BY KUNLE SOLAJA
Till date, it remains Nigeria’s worst defeat in all 21 World Cup matches the Super Eagles ever played.
Never since the 30 October 1955 Jalco Cup encounter in which the then Gold Coast (now Ghana) beat Nigeria’s Red Devils 7-0 in Accra had a Nigerian national team been so humiliated in a competitive encounter as it happened on this date 28 June 1998 at the France ’98 World Cup.
Even though an earlier 5-1 loss to Algeria at the opening match of the 1990 Africa Cup of Nations could be heavier, it was not as devastating as the loss to Denmark eight years later.
So much was expected from the Nigerian national team that the entire France ’98 followers were shocked when the team was beaten 4-1 by Denmark.
But this time, the world had expected Nigeria, which had beaten two European sides, Spain by 3-2 and Bulgaria by 1-0 to do the same to Denmark and set up for the first time, in the World Cup a quarterfinal clash of reigning Olympic champions and World Cup holders.
The players that won the Atlanta ‘96 Olympic gold medal composed the bulk of the Super Eagles. Brazil, the current World Cup holders had already scaled into the quarterfinals.
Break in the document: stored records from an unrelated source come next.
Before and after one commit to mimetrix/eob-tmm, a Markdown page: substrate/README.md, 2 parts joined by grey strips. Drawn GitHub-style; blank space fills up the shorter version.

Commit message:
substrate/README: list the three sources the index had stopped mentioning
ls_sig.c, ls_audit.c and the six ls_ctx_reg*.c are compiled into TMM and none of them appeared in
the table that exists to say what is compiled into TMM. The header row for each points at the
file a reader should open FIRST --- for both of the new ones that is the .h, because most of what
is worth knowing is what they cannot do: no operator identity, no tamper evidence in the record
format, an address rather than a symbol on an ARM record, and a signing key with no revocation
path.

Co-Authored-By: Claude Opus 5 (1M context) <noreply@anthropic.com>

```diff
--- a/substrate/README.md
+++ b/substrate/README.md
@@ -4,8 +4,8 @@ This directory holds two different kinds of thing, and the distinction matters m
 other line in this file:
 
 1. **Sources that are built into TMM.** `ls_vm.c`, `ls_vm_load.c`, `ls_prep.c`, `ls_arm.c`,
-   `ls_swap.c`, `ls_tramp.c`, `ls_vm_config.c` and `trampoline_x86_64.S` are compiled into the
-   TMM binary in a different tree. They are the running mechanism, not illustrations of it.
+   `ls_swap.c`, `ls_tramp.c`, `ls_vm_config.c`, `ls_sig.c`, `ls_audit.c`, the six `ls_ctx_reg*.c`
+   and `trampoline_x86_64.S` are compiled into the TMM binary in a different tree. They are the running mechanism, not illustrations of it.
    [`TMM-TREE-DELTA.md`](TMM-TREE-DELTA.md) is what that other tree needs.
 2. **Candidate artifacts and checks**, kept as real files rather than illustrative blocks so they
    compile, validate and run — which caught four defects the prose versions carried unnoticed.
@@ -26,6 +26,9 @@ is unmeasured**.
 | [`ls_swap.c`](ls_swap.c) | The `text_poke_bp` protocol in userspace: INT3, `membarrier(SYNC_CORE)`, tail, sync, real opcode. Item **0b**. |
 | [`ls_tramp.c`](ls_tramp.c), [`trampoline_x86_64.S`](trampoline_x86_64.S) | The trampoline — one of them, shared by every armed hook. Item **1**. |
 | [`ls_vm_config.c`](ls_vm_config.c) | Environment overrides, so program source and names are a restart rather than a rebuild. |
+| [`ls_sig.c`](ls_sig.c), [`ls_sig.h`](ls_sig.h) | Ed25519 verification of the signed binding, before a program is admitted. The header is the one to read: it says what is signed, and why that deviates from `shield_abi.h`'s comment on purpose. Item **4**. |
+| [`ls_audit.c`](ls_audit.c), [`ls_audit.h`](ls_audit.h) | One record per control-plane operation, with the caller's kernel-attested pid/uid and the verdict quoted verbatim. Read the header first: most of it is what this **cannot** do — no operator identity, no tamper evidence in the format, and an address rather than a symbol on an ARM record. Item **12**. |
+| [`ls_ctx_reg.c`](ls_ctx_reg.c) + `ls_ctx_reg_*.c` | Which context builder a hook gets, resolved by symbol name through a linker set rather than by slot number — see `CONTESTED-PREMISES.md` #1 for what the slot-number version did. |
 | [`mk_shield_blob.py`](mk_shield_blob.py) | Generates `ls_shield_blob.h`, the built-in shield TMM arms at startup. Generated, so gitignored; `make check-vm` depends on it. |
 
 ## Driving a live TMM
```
But the clash was not to be. Nigeria crumbled miserably 4-1 on a night the duo of Uche Okechukwu and Rashidi Yekini played their last international matches.
The match was barely three minutes old when Peter Moller put Denmark ahead. Brian Laudrup added the second in the 12th minute. When Ebbe Sand put in the third in the 60th minute, it turned to be the fastest goal by a substitute player in the World Cup history.
He was just 18 seconds on the pitch after coming in as a substitute for Peter Moller.
“It is a shame to lose like this”, remarked Victor Ikpeba. He was the first Nigerian to come out of the dressing room after they had kept reporters waiting for more than 30 minutes.
In the days they won matches, the Super Eagles marched out to the “Mixed Zone” to meet reporters within seconds of conclusion of the games.
For the Nigerians, reaching the quarter-finals of the France ’98 World Cup could have been a dream, but that night, it was more than nightmares for the Super Eagles who were the obvious favourites over the hitherto unsung Danish team that re-enacted its flaming form of the early stage of Mexico ’86, scoring at will.
The 4-1 defeat of Nigeria brought back the memories of Mexico ’86 in which the Danes went goal-berserk beating, for instance, Uruguay 6-1.
Glorious Danes! They did their homework well providing antidotes to every Nigerian strategy.
“We knew the Nigerians are skilful and often like to attack … so we closed the midfield tightly”, said Bo Johansson, the Swedish coach of Denmark.
For Nigeria, everything went awry. Poor goalkeeping, clumsy defenders, unimaginative midfielders, wingless flank men and clay-footed attackers, were the spectacle the Super Eagles presented the French crowd who cheered the Nigerians all the way, even in the face of obvious humiliating defeat.
Poor Austin Okocha, perhaps the only imaginative player in the Nigerian squad. He was struggling bravely to redeem a hopeless situation.
Coach Bora Milotinovic, obviously bereft of ideas, sat glued to the bench as if the pressure of the rampaging Danes had consumed him.
The Super Eagles looked spineless. Upfront, Victor Ikpeba was lost, roving aimlessly. Garba Lawal was deserted by imagination, unable to take any direct shot at goal, even when the field was clear for him.
He preferred to make unserviceable passes. Nwankwo Kanu was irritating. He put every foot wrong and everyone concluded he was not psyched up for the World Cup.
After 20 minutes, he was no better than a wandering passenger on the field. His substitution was forced on Bora. Even then, Yekini did not prove to be an alternative. He was clumsy with the ball.
Mutiu Adepoju had a fairly good game, playing in the unfamiliar position of right full back and having to support a glaringly feeble attack. The defence ruined an already bad situation.
Not even the hitherto celebrated Inter Milan ace, Taribo West could rise above average. He was heavy, very heavy like a pregnant woman due for delivery. He had obviously burnt himself out in the tough Italian league.
Goalkeeper Peter Rufai appeared to have blurred vision. Within three minutes of the game’s kick off, Peter Moller had put his side ahead.
After the match, Col. Abdulmumuni Aminu the then chairman of NFA sat glued to his seat, even five minutes after the state-of-the-art Stade de France was nearly empty.
His dark suit over black trousers and shoes perhaps reflected the melancholy state of his mind as he glanced blankly into the dark Paris sky. Deserted on the bench, Aminu was obviously finding it difficult to come to terms that the World Cup dream was over.